Without including any picture, write out the entries exactly as they stand.
━━━━
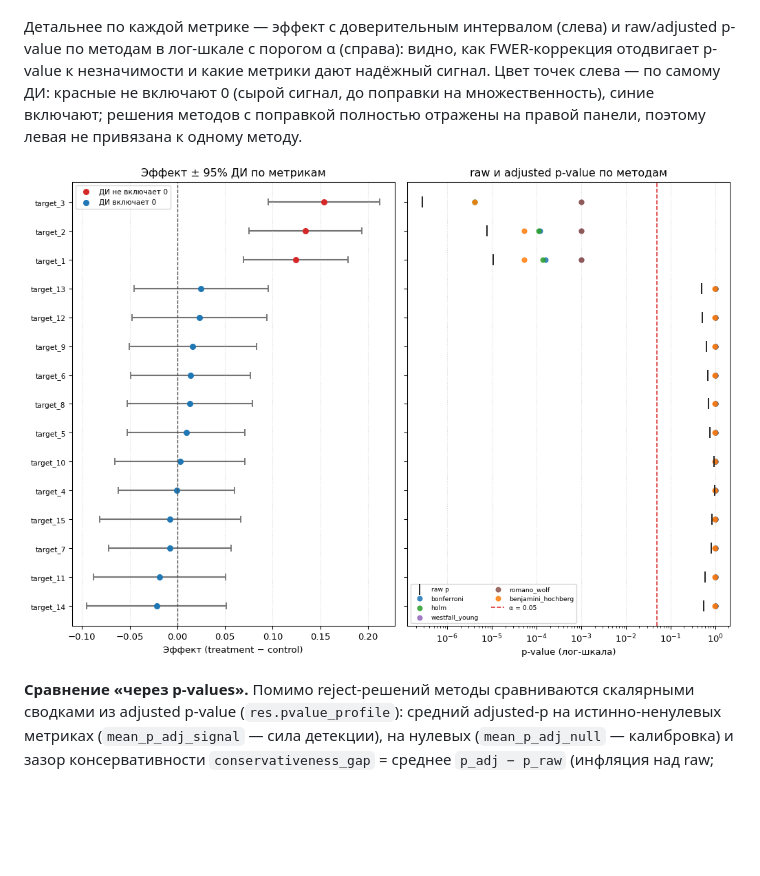
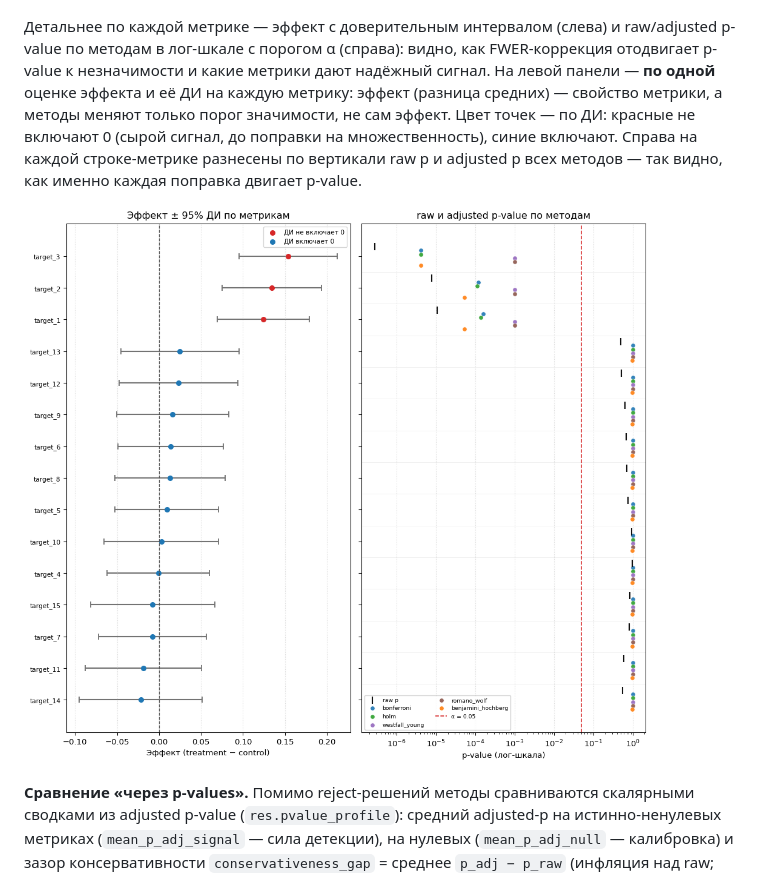
Before and after one commit to Yurashku/rnd_reports, a Markdown page: rnd/08_multiple_testing/report.md, the part around the change. Rendered like a GitHub page; pictures changed too: results/08_multiple_testing/figures/pvalue_ci_comparison.png; blank space fills up the shorter version.

```diff
--- a/rnd/08_multiple_testing/report.md
+++ b/rnd/08_multiple_testing/report.md
@@ -57,9 +57,11 @@ FWER.
 
 Детальнее по каждой метрике — эффект с доверительным интервалом (слева) и raw/adjusted p-value
 по методам в лог-шкале с порогом α (справа): видно, как FWER-коррекция отодвигает p-value к
-незначимости и какие метрики дают надёжный сигнал. Цвет точек слева — по самому ДИ: красные не
-включают 0 (сырой сигнал, до поправки на множественность), синие включают; решения методов с
-поправкой полностью отражены на правой панели, поэтому левая не привязана к одному методу.
+незначимости и какие метрики дают надёжный сигнал. На левой панели — **по одной** оценке эффекта
+и её ДИ на каждую метрику: эффект (разница средних) — свойство метрики, а методы меняют только
+порог значимости, не сам эффект. Цвет точек — по ДИ: красные не включают 0 (сырой сигнал, до
+поправки на множественность), синие включают. Справа на каждой строке-метрике разнесены по
+вертикали raw p и adjusted p всех методов — так видно, как именно каждая поправка двигает p-value.
 
 ![Эффекты с ДИ и p-value по методам](../../results/08_multiple_testing/figures/pvalue_ci_comparison.png)
 
```
Also changed, not shown: 4 other files.
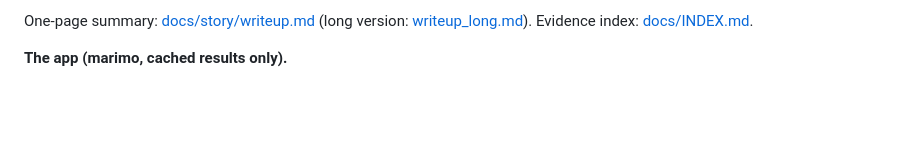
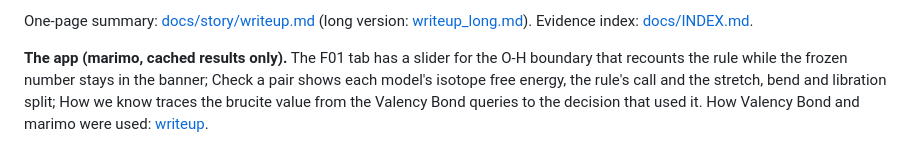
Before and after one commit to canerganis/isoshift, a Markdown page: README.md, the part around the change. Drawn GitHub-style; blank space fills up the shorter version.

Commit message:
writeup: how we used Valency Bond and marimo (matches the extraction audit and the app's tabs); README pointer
Co-Authored-By: Claude Opus 5.5 <noreply@anthropic.com>

```diff
--- a/README.md
+++ b/README.md
@@ -30,7 +30,7 @@ How to read it: points in the upper right and lower left follow the rule; a posi
 One-page summary: [docs/story/writeup.md](docs/story/writeup.md) (long version: [writeup_long.md](docs/story/writeup_long.md)). Evidence index: [docs/INDEX.md](docs/INDEX.md).
 
 
-**The app (marimo, cached results only).**
+**The app (marimo, cached results only).** The F01 tab has a slider for the O-H boundary that recounts the rule while the frozen number stays in the banner; Check a pair shows each model's isotope free energy, the rule's call and the stretch, bend and libration split; How we know traces the brucite value from the Valency Bond queries to the decision that used it. How Valency Bond and marimo were used: [writeup](docs/story/writeup.md#how-we-used-valency-bond-and-marimo).
 
 ![F01 banner: 185 of 212, baseline 131](docs/screenshots/01_f01_banner.png)
 ![Check a pair: diaspore vs delta-AlOOH, with the in F01 headline column](docs/screenshots/02_check_a_pair.png)
```
Also changed, not shown: docs/story/writeup.md (+7 -1 lines).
━━━━
*RESPONSE TO THE TASK*:
Before and after one commit to Yurashku/rnd_reports, a Markdown page: rnd/08_multiple_testing/report.md, the part around the change. Rendered like a GitHub page; pictures changed too: results/08_multiple_testing/figures/pvalue_ci_comparison.png; blank space fills up the shorter version.

```diff
--- a/rnd/08_multiple_testing/report.md
+++ b/rnd/08_multiple_testing/report.md
@@ -57,9 +57,11 @@ FWER.
 
 Детальнее по каждой метрике — эффект с доверительным интервалом (слева) и raw/adjusted p-value
 по методам в лог-шкале с порогом α (справа): видно, как FWER-коррекция отодвигает p-value к
-незначимости и какие метрики дают надёжный сигнал. Цвет точек слева — по самому ДИ: красные не
-включают 0 (сырой сигнал, до поправки на множественность), синие включают; решения методов с
-поправкой полностью отражены на правой панели, поэтому левая не привязана к одному методу.
+незначимости и какие метрики дают надёжный сигнал. На левой панели — **по одной** оценке эффекта
+и её ДИ на каждую метрику: эффект (разница средних) — свойство метрики, а методы меняют только
+порог значимости, не сам эффект. Цвет точек — по ДИ: красные не включают 0 (сырой сигнал, до
+поправки на множественность), синие включают. Справа на каждой строке-метрике разнесены по
+вертикали raw p и adjusted p всех методов — так видно, как именно каждая поправка двигает p-value.
 
 ![Эффекты с ДИ и p-value по методам](../../results/08_multiple_testing/figures/pvalue_ci_comparison.png)
 
```
Also changed, not shown: 4 other files.
Before and after one commit to canerganis/isoshift, a Markdown page: README.md, the part around the change. Drawn GitHub-style; blank space fills up the shorter version.

Commit message:
writeup: how we used Valency Bond and marimo (matches the extraction audit and the app's tabs); README pointer
Co-Authored-By: Claude Opus 5.5 <noreply@anthropic.com>

```diff
--- a/README.md
+++ b/README.md
@@ -30,7 +30,7 @@ How to read it: points in the upper right and lower left follow the rule; a posi
 One-page summary: [docs/story/writeup.md](docs/story/writeup.md) (long version: [writeup_long.md](docs/story/writeup_long.md)). Evidence index: [docs/INDEX.md](docs/INDEX.md).
 
 
-**The app (marimo, cached results only).**
+**The app (marimo, cached results only).** The F01 tab has a slider for the O-H boundary that recounts the rule while the frozen number stays in the banner; Check a pair shows each model's isotope free energy, the rule's call and the stretch, bend and libration split; How we know traces the brucite value from the Valency Bond queries to the decision that used it. How Valency Bond and marimo were used: [writeup](docs/story/writeup.md#how-we-used-valency-bond-and-marimo).
 
 ![F01 banner: 185 of 212, baseline 131](docs/screenshots/01_f01_banner.png)
 ![Check a pair: diaspore vs delta-AlOOH, with the in F01 headline column](docs/screenshots/02_check_a_pair.png)
```
Also changed, not shown: docs/story/writeup.md (+7 -1 lines).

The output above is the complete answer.